Hunting is a way of life for many people.  We would like to remind hunters of the importance of handling and cooking wild meat properly to prevent foodborne illness, such as Trichinosis which can be found in many different species of animals.

Trichinosis is an infection caused by eating raw or undercooked meat from infected animals.  In particular, swine, dogs, cats, horses and many wild animals including fox, wolf, bear and moose.  It is not transmitted person to person. 

Symptoms of the infection may range from mild symptoms such as abdominal discomfort, nausea, vomiting and or diarrhea to more severe symptoms such as fever, myalgia, swelling, hives and cardiac and neurological complications and usually appear about 8-15 days after eating the infected meat.

Prevention and Treatment:

Trichinosis can be prevented by proper handling and cooking of pork and wild game to a minimum of 71°C.  A meat thermometer should be used to verify internal cooking temperatures as colour is not a good indicator of doneness.  Smoking and curing meats will not kill the parasite. 

If a person thinks they have trichinosis, they should seek medical attention and mention the consumption of undercooked or wild meat to their health care provider.

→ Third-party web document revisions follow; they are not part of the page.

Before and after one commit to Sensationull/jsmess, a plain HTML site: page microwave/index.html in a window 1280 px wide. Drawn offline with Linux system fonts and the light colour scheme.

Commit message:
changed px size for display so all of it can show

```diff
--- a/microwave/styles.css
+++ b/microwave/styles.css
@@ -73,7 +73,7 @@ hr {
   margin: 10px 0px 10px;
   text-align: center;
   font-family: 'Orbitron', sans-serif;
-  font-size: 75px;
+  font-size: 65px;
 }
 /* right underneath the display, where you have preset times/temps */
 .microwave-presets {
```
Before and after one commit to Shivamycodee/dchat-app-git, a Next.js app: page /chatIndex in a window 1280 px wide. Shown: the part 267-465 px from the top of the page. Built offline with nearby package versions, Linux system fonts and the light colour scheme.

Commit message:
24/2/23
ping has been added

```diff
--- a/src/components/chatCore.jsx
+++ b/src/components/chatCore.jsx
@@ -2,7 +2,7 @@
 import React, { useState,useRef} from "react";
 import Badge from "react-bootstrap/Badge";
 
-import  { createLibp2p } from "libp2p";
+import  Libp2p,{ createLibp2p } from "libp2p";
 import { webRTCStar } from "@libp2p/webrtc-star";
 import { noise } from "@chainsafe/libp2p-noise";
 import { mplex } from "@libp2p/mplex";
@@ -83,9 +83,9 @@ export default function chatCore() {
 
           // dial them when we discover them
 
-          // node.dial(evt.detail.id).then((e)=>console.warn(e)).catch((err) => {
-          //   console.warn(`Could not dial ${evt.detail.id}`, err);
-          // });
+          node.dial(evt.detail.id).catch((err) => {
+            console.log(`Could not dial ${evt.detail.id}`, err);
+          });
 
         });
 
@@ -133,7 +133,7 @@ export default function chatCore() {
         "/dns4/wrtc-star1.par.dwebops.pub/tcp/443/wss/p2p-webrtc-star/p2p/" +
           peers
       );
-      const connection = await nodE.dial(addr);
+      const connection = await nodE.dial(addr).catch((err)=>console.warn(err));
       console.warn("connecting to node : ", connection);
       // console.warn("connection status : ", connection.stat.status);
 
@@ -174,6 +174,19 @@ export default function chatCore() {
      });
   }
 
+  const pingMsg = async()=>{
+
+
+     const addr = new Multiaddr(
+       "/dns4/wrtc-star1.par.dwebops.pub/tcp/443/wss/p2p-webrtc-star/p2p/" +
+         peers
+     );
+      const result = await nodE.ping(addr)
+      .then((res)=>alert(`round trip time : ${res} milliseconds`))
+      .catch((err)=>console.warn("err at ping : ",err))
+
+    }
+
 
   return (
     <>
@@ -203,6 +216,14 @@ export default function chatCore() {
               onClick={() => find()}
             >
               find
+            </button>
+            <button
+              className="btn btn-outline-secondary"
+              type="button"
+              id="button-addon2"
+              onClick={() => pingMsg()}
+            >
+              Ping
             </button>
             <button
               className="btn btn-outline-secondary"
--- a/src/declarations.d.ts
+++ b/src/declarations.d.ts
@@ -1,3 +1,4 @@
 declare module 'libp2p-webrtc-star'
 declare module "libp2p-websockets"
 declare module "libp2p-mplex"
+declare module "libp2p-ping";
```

For more information on trichinosis or on food handling in general, please call (705) 267-1181 or 1 (800) 461-1818.